• [YOUR TASK]: Extract every line from the records below that contains the word "class".

• [PROVIDED RECORDS]:
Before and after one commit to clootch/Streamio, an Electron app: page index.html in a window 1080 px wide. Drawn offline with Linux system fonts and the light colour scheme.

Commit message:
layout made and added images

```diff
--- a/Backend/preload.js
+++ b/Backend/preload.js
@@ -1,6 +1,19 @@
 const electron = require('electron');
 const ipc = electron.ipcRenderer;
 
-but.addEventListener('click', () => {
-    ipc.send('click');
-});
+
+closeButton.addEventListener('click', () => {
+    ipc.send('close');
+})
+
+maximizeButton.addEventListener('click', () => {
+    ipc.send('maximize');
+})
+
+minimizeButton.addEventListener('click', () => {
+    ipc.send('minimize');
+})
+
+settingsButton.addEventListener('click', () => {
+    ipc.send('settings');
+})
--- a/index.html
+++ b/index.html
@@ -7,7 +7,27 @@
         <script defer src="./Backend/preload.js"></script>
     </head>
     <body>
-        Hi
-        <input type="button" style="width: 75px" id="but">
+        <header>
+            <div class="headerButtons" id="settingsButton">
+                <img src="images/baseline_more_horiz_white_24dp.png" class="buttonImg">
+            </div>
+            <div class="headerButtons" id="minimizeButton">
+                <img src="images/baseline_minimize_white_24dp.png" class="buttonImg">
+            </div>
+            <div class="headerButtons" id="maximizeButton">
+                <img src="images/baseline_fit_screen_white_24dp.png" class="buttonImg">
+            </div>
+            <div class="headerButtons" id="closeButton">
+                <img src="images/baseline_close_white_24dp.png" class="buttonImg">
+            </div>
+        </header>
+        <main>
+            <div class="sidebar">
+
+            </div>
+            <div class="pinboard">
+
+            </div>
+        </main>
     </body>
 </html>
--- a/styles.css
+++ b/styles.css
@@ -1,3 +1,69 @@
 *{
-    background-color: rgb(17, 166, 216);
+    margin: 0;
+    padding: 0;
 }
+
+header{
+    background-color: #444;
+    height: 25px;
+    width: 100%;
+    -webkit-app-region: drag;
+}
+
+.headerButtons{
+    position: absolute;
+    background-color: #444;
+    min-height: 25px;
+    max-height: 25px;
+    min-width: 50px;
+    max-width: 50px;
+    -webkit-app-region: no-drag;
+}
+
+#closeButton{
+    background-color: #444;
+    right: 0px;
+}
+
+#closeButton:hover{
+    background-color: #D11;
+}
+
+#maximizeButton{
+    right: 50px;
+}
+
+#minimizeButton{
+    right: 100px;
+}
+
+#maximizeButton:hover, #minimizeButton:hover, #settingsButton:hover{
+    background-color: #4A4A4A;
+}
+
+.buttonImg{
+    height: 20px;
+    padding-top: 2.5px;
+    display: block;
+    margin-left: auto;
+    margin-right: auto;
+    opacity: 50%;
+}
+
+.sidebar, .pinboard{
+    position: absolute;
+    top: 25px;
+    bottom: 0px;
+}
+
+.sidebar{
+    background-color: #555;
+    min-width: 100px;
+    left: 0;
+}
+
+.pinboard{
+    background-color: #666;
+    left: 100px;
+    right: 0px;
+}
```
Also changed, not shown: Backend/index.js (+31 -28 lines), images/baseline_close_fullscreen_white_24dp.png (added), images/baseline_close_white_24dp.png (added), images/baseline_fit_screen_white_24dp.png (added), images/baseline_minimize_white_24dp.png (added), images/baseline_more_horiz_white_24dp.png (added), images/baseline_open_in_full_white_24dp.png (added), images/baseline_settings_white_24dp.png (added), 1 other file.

• [ANSWER TO THIS EXERCISE]:
+            <div class="headerButtons" id="settingsButton">
+                <img src="images/baseline_more_horiz_white_24dp.png" class="buttonImg">
+            <div class="headerButtons" id="minimizeButton">
+                <img src="images/baseline_minimize_white_24dp.png" class="buttonImg">
+            <div class="headerButtons" id="maximizeButton">
+                <img src="images/baseline_fit_screen_white_24dp.png" class="buttonImg">
+            <div class="headerButtons" id="closeButton">
+                <img src="images/baseline_close_white_24dp.png" class="buttonImg">
+            <div class="sidebar">
+            <div class="pinboard">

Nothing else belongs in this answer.